TASK BRIEF: Pictures don't belong in the copy; print all the records exactly.
=== EXTRACTED MATERIAL ===
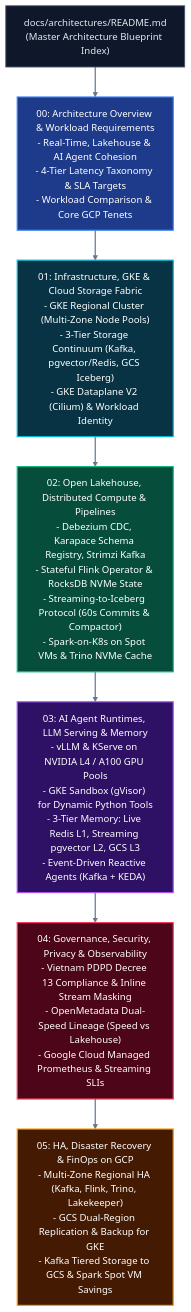
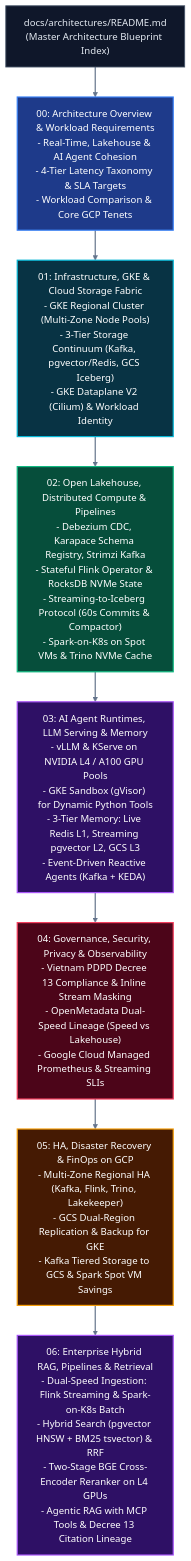
One commit to toanbui626391/data_platform_gcp changed the diagram in docs/architectures/README.md. Above: the diagram before and after it, drawn with Mermaid. The commit also changed other lines of this file and 3 other files, not shown here.

````diff
--- a/docs/architectures/README.md
+++ b/docs/architectures/README.md
@@ -16,29 +16,31 @@
 ```mermaid
 flowchart TD
     Index["docs/architectures/README.md\n(Master Architecture Blueprint Index)"]:::gray
     Doc0["00: Architecture Overview & Workload Requirements\n- Real-Time, Lakehouse & AI Agent Cohesion\n- 4-Tier Latency Taxonomy & SLA Targets\n- Workload Comparison & Core GCP Tenets"]:::primary
     Doc1["01: Infrastructure, GKE & Cloud Storage Fabric\n- GKE Regional Cluster (Multi-Zone Node Pools)\n- 3-Tier Storage Continuum (Kafka, pgvector/Redis, GCS Iceberg)\n- GKE Dataplane V2 (Cilium) & Workload Identity"]:::cyan
     Doc2["02: Open Lakehouse, Distributed Compute & Pipelines\n- Debezium CDC, Karapace Schema Registry, Strimzi Kafka\n- Stateful Flink Operator & RocksDB NVMe State\n- Streaming-to-Iceberg Protocol (60s Commits & Compactor)\n- Spark-on-K8s on Spot VMs & Trino NVMe Cache"]:::success
     Doc3["03: AI Agent Runtimes, LLM Serving & Memory\n- vLLM & KServe on NVIDIA L4 / A100 GPU Pools\n- GKE Sandbox (gVisor) for Dynamic Python Tools\n- 3-Tier Memory: Live Redis L1, Streaming pgvector L2, GCS L3\n- Event-Driven Reactive Agents (Kafka + KEDA)"]:::purple
     Doc4["04: Governance, Security, Privacy & Observability\n- Vietnam PDPD Decree 13 Compliance & Inline Stream Masking\n- OpenMetadata Dual-Speed Lineage (Speed vs Lakehouse)\n- Google Cloud Managed Prometheus & Streaming SLIs"]:::danger
     Doc5["05: HA, Disaster Recovery & FinOps on GCP\n- Multi-Zone Regional HA (Kafka, Flink, Trino, Lakekeeper)\n- GCS Dual-Region Replication & Backup for GKE\n- Kafka Tiered Storage to GCS & Spark Spot VM Savings"]:::warning
+    Doc6["06: Enterprise Hybrid RAG, Pipelines & Retrieval\n- Dual-Speed Ingestion: Flink Streaming & Spark-on-K8s Batch\n- Hybrid Search (pgvector HNSW + BM25 tsvector) & RRF\n- Two-Stage BGE Cross-Encoder Reranker on L4 GPUs\n- Agentic RAG with MCP Tools & Decree 13 Citation Lineage"]:::purple
 
     Index --> Doc0
     Doc0 --> Doc1
     Doc1 --> Doc2
     Doc2 --> Doc3
     Doc3 --> Doc4
     Doc4 --> Doc5
+    Doc5 --> Doc6
 
     %% Link Styling
     linkStyle default stroke:#64748b,stroke-width:2px;
 
     %% Universal Dual-Mode High-Contrast Palette
     classDef primary fill:#1e3a8a,stroke:#3b82f6,stroke-width:2px,color:#ffffff;
     classDef success fill:#064e3b,stroke:#10b981,stroke-width:2px,color:#ffffff;
     classDef warning fill:#451a03,stroke:#f59e0b,stroke-width:2px,color:#ffffff;
     classDef danger  fill:#4c0519,stroke:#f43f5e,stroke-width:2px,color:#ffffff;
     classDef purple  fill:#2e1065,stroke:#a855f7,stroke-width:2px,color:#ffffff;
     classDef cyan    fill:#083344,stroke:#06b6d4,stroke-width:2px,color:#ffffff;
     classDef gray    fill:#0f172a,stroke:#475569,stroke-width:1.5px,color:#e2e8f0;
 ```
````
===
ANSWER FOR THE TASK:
One commit to toanbui626391/data_platform_gcp changed the diagram in docs/architectures/README.md. Above: the diagram before and after it, drawn with Mermaid. The commit also changed other lines of this file and 3 other files, not shown here.

````diff
--- a/docs/architectures/README.md
+++ b/docs/architectures/README.md
@@ -16,29 +16,31 @@
 ```mermaid
 flowchart TD
     Index["docs/architectures/README.md\n(Master Architecture Blueprint Index)"]:::gray
     Doc0["00: Architecture Overview & Workload Requirements\n- Real-Time, Lakehouse & AI Agent Cohesion\n- 4-Tier Latency Taxonomy & SLA Targets\n- Workload Comparison & Core GCP Tenets"]:::primary
     Doc1["01: Infrastructure, GKE & Cloud Storage Fabric\n- GKE Regional Cluster (Multi-Zone Node Pools)\n- 3-Tier Storage Continuum (Kafka, pgvector/Redis, GCS Iceberg)\n- GKE Dataplane V2 (Cilium) & Workload Identity"]:::cyan
     Doc2["02: Open Lakehouse, Distributed Compute & Pipelines\n- Debezium CDC, Karapace Schema Registry, Strimzi Kafka\n- Stateful Flink Operator & RocksDB NVMe State\n- Streaming-to-Iceberg Protocol (60s Commits & Compactor)\n- Spark-on-K8s on Spot VMs & Trino NVMe Cache"]:::success
     Doc3["03: AI Agent Runtimes, LLM Serving & Memory\n- vLLM & KServe on NVIDIA L4 / A100 GPU Pools\n- GKE Sandbox (gVisor) for Dynamic Python Tools\n- 3-Tier Memory: Live Redis L1, Streaming pgvector L2, GCS L3\n- Event-Driven Reactive Agents (Kafka + KEDA)"]:::purple
     Doc4["04: Governance, Security, Privacy & Observability\n- Vietnam PDPD Decree 13 Compliance & Inline Stream Masking\n- OpenMetadata Dual-Speed Lineage (Speed vs Lakehouse)\n- Google Cloud Managed Prometheus & Streaming SLIs"]:::danger
     Doc5["05: HA, Disaster Recovery & FinOps on GCP\n- Multi-Zone Regional HA (Kafka, Flink, Trino, Lakekeeper)\n- GCS Dual-Region Replication & Backup for GKE\n- Kafka Tiered Storage to GCS & Spark Spot VM Savings"]:::warning
+    Doc6["06: Enterprise Hybrid RAG, Pipelines & Retrieval\n- Dual-Speed Ingestion: Flink Streaming & Spark-on-K8s Batch\n- Hybrid Search (pgvector HNSW + BM25 tsvector) & RRF\n- Two-Stage BGE Cross-Encoder Reranker on L4 GPUs\n- Agentic RAG with MCP Tools & Decree 13 Citation Lineage"]:::purple
 
     Index --> Doc0
     Doc0 --> Doc1
     Doc1 --> Doc2
     Doc2 --> Doc3
     Doc3 --> Doc4
     Doc4 --> Doc5
+    Doc5 --> Doc6
 
     %% Link Styling
     linkStyle default stroke:#64748b,stroke-width:2px;
 
     %% Universal Dual-Mode High-Contrast Palette
     classDef primary fill:#1e3a8a,stroke:#3b82f6,stroke-width:2px,color:#ffffff;
     classDef success fill:#064e3b,stroke:#10b981,stroke-width:2px,color:#ffffff;
     classDef warning fill:#451a03,stroke:#f59e0b,stroke-width:2px,color:#ffffff;
     classDef danger  fill:#4c0519,stroke:#f43f5e,stroke-width:2px,color:#ffffff;
     classDef purple  fill:#2e1065,stroke:#a855f7,stroke-width:2px,color:#ffffff;
     classDef cyan    fill:#083344,stroke:#06b6d4,stroke-width:2px,color:#ffffff;
     classDef gray    fill:#0f172a,stroke:#475569,stroke-width:1.5px,color:#e2e8f0;
 ```
````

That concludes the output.